Posted at 8:33 AM, Nov 21, 2018
and last updated 2018-11-21 10:33:54-05

MISSOULA – Thanksgiving is just a few days away, with more people hopping onto the interstate to go visit friends and family for dinner.

Montana Highway Patrol has some tips to get you to your final destination safe and sound Thanksgiving morning.

“Slow down pay attention to your driving. Wear your seatbelts. Don’t drink and drive. Take survival gear in your vehicle,” said Montana Highway Patrol Captain Jim Kitchen. “If the roads are bad, if you could go a day before or a half a day before, go ahead and get that done, because that way you get more relax time when you’re there. Don’t push the envelope on the time, that’s one of the biggest things that we see.”

It takes more tortoise than hare to make it to your destination safely over the Thanksgiving holiday.

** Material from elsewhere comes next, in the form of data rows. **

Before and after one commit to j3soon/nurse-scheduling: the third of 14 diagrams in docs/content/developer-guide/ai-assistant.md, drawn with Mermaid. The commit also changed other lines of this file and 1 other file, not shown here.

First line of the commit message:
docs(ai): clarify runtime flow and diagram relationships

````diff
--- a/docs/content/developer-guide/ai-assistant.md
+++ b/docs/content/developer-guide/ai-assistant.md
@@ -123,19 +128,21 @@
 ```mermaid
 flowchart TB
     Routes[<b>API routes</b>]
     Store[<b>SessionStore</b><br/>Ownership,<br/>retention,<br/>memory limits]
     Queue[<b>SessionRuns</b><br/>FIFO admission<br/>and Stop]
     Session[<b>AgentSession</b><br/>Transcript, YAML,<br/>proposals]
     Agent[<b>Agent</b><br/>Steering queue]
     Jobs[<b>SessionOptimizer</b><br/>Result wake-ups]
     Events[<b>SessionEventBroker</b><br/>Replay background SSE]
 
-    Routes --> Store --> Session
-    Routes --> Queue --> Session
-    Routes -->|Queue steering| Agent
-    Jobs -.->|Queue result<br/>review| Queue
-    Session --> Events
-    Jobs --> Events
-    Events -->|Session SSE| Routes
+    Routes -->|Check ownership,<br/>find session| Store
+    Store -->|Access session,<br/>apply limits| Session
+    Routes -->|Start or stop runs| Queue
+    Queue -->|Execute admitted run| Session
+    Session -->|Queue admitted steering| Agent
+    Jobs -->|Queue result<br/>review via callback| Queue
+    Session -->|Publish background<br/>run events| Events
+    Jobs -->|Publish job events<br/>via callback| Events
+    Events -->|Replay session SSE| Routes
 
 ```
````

“Add more time than what you need. If its a three-hour trip, well let’s just make it five hours. Let’s say you are going from here to Billings and it’s a five-hour trip. I would plan on seven-and-a-half hours,” Kitchen said. “If you get there early, great, but if people start pushing it, you know, ‘I need to be there at a certain time or we are going to have dinner at four and I’m going to be late and I start driving fast.’ You get on these bridge decks, they’re going to be iced-up because it’s cold out.”

Because this is Montana in November, continue to look out for those changing road conditions across the state.

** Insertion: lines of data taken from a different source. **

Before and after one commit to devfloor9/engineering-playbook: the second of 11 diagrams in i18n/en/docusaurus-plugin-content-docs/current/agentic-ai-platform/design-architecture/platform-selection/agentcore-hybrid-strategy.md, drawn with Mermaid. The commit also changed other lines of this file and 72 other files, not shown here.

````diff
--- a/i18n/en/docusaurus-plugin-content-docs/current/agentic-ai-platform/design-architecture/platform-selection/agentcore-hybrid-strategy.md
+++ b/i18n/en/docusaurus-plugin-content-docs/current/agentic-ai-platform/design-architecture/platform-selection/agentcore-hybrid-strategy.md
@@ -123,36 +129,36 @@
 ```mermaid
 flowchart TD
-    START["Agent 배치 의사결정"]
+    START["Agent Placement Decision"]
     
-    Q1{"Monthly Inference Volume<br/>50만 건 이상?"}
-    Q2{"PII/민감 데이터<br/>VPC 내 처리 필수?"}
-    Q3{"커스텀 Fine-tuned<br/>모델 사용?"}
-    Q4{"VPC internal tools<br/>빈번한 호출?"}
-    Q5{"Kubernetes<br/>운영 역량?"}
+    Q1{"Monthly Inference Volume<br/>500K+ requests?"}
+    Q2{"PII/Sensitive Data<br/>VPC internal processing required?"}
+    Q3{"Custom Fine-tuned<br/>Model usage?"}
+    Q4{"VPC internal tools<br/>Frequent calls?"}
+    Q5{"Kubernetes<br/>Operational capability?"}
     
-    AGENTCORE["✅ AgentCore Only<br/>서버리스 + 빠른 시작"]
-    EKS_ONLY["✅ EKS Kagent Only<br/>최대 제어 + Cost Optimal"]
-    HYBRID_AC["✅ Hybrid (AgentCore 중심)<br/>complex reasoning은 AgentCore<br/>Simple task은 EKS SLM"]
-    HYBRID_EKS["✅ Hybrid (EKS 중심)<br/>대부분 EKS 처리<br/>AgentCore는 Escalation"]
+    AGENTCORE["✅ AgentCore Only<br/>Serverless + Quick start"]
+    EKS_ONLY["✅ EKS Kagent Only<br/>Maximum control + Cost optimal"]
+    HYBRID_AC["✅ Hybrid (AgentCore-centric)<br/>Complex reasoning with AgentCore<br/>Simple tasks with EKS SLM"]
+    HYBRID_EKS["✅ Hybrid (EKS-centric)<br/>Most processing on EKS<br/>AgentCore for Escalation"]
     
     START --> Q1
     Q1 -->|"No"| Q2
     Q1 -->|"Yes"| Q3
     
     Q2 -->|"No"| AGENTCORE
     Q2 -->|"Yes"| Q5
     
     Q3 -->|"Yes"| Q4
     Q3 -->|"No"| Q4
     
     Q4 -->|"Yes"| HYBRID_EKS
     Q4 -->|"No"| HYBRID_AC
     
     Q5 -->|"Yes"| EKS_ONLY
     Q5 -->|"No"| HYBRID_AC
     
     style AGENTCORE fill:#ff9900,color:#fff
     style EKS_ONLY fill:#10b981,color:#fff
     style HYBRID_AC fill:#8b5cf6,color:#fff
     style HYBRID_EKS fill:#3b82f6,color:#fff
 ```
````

“Soon as it starts snowing or the wind starts to blow, you get ice on the bridge deck. You get ice on the roads that are next to the river. Those cause a lot of problems when people aren’t paying attention to that,” Kitchen added.  “It might be bare and dry right here and 40 miles away in Drummond it’s a whiteout. It was that way last Friday. We were going over to Butte and it was a whiteout condition in Drummond and it was fine over here, so be prepared for changing weather.”

MHP uses statistical crash analysis data to try and predict what areas of the road might need their attention more than others.

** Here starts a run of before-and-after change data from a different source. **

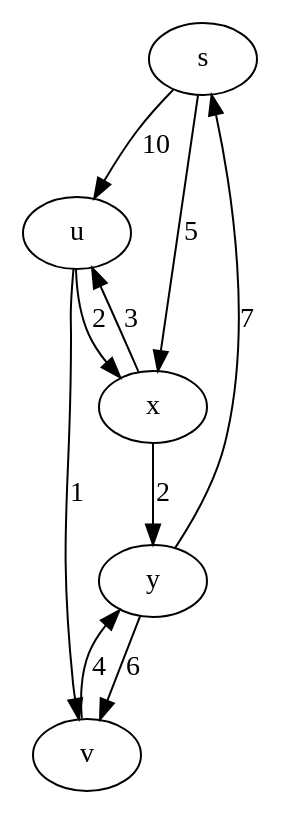
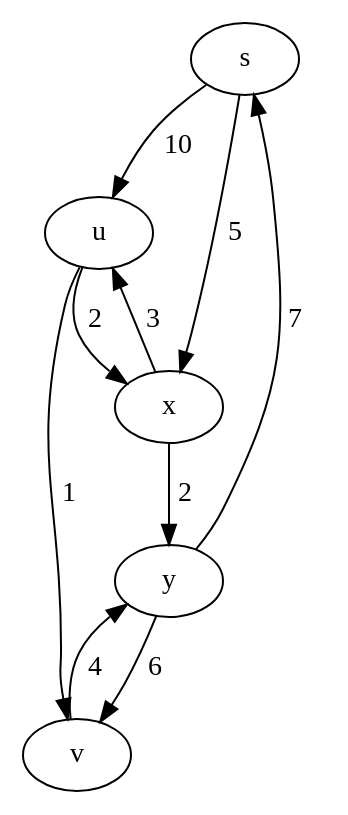
Before and after one commit to MaxPower9001/B-AI3GKAP: the diagram in io/graph_03.dot, drawn with Graphviz. The commit also changed 15 other files, not shown here.

```diff
--- a/io/graph_03.dot
+++ b/io/graph_03.dot
@@ -1,17 +1,17 @@
 digraph graph_03
 {
 s
 u
 x
 v
 y
-s -> u [label="10"]
-s -> x [label="5"]
-u -> x [label="2"]
-u -> v [label="1"]
-x -> u [label="3"]
-x -> y [label="2"]
-v -> y [label="4"]
-y -> s [label="7"]
-y -> v [label="6"]
+s -> u [label=" 10  "]
+s -> x [label=" 5  "]
+u -> x [label=" 2  "]
+u -> v [label=" 1  "]
+x -> u [label=" 3  "]
+x -> y [label=" 2  "]
+v -> y [label=" 4  "]
+y -> s [label=" 7  "]
+y -> v [label=" 6  "]
 }
```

They also recommend using the MDT website to check on road conditions before you take off.

-Conner McCauley reporting for MTN